The crowd was clearly won over. Rosalind Wederell from Chatham, Kent, was moved to tears. She said: "Prince Charles said to me `We appreciate you coming, we appreciate all the flowers, we are very touched'. [He] seemed overwhelmed and somehow a lot more human than he ever seemed to be before.
"I said to William `You are a wonderful boy' and he smiled at me. Harry took my flowers and shook my hand. It was so emotional. I had taken a day's leave from work today as I felt that I really had to visit Kensington Palace and it was incredible but so necessary that they made this gesture today. Somehow I feel more complete after having spoken to them."
The reaction of mourners was similar at Buckingham Palace when the Queen and Prince Philip returned. Onlookers said they had tears in their eyes as they spoke to mourners and thanked them for their tributes and bouquets.
At one point, the Queen's apprehension at the anger that had welled up earlier in the week became apparent when a little girl offered her some flowers.
The child's grandmother, Enid Jones from Brighton, Sussex, said: "My granddaughter gave her some flowers and the Queen was really pleased. She nearly didn't take them and asked if they were really for her.
"We said we thought she needed some. People say they don't care - but they were both obviously filling up with tears."
Kay Foulger, 55, from Cumbernauld, near Glasgow, said she offered the Queen words of encouragement.
"I told the Queen, `Ma'am, it is very brave of you to come here and see us'. You could see she was bearing up but that she had been upset and had had a good weep. She was bearing up the British way with a stiff upper lip. I think she has been a bit isolated so far and she could have put a statement out earlier, but I hope she has made up for that now."
The Royal Standard was hoisted to show the Queen was in residence but a Palace spokesman said an incident in which it appeared to hover at half mast was an accident and not a mark of respect.
Meanwhile, the Prime Minister and his wife visited Westminster Abbey to see how preparations were going, as did Diana's sisters, Lady Sarah McCorquodale and Lady Jane Fellowes, and Elton John, who will sing a revised version of "Candle in the Wind" during the ceremony.

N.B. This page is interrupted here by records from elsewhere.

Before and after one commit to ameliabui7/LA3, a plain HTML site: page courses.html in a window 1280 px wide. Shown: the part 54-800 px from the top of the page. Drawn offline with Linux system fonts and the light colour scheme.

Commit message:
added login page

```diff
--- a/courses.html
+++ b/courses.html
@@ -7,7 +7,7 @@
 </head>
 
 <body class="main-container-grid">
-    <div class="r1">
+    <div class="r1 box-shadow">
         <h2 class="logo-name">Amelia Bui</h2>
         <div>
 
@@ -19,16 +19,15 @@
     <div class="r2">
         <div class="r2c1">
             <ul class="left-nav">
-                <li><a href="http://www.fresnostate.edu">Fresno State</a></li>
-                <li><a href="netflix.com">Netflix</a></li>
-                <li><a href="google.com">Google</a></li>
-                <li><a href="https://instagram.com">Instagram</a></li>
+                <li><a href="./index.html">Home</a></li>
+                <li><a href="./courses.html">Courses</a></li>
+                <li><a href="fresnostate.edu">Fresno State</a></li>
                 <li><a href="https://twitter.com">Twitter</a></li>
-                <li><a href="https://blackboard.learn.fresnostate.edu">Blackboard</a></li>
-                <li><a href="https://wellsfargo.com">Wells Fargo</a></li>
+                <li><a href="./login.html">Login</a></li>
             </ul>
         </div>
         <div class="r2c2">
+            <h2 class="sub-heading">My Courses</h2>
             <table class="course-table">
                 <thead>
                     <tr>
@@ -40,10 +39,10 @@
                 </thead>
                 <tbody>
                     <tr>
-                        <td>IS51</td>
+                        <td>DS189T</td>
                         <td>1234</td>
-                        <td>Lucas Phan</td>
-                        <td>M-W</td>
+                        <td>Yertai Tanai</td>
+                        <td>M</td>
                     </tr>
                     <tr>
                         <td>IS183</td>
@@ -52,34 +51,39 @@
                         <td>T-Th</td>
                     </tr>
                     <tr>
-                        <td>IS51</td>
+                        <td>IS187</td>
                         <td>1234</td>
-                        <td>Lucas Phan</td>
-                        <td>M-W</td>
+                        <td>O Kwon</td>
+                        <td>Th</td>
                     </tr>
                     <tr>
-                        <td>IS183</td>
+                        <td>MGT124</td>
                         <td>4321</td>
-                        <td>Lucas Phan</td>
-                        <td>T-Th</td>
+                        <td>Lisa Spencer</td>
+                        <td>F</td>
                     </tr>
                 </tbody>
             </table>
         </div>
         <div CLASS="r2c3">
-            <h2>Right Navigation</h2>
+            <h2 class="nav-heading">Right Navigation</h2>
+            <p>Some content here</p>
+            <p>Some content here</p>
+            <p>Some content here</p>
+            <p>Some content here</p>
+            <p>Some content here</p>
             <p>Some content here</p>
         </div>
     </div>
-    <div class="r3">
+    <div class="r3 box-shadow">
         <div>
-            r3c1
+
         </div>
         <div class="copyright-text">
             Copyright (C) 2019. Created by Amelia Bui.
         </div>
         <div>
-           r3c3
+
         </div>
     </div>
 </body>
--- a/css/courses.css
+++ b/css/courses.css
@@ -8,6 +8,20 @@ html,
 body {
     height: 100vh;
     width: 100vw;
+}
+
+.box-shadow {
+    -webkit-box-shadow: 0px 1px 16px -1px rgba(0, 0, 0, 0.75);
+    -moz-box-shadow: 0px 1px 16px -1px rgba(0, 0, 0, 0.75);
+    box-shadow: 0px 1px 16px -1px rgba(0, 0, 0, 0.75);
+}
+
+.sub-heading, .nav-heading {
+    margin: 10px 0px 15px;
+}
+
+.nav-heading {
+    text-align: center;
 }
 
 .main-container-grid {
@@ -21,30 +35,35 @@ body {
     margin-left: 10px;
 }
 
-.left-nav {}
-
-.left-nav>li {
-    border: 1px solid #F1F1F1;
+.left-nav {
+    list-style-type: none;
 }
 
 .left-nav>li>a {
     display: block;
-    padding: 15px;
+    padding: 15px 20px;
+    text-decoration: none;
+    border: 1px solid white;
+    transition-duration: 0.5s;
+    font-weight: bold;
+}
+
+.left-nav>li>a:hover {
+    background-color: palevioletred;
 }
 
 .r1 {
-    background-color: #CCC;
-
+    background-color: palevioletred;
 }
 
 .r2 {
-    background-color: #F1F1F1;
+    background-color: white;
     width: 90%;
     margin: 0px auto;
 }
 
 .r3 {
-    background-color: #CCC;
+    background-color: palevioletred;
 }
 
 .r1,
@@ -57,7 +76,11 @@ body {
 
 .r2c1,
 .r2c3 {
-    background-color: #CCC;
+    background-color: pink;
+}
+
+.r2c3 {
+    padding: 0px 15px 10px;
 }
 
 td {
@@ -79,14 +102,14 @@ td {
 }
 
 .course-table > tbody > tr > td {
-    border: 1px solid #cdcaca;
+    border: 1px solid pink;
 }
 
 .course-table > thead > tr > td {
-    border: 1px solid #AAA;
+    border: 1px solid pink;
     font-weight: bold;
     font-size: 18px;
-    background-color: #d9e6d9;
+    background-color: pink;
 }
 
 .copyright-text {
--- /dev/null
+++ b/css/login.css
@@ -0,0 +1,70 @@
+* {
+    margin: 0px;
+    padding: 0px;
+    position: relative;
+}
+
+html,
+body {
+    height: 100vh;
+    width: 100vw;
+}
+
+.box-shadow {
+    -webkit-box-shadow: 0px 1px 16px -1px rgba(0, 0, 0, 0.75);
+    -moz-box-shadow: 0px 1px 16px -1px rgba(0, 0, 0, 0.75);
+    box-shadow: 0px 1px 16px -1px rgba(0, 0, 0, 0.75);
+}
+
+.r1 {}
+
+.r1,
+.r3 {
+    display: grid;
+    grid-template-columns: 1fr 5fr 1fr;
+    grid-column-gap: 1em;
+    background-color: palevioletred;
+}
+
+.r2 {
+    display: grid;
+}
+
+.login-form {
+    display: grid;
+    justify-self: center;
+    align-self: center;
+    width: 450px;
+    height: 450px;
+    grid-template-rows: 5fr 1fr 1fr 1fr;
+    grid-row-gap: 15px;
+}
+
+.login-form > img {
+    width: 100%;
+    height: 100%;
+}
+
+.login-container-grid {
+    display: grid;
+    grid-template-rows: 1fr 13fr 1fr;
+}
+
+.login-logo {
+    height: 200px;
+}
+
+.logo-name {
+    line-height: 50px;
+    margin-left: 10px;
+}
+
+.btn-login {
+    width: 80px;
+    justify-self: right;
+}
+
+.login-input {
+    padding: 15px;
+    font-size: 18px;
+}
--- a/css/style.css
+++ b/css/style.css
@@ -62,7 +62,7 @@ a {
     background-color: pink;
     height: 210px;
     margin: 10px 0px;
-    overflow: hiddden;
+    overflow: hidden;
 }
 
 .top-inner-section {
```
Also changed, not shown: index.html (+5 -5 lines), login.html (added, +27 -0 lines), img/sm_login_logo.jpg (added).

At Westminster Catholic Cathedral, Diana's mother, Frances Shand-Kydd attended Mass last night, at which Luciano Pavarotti was expected to sing.Reuse content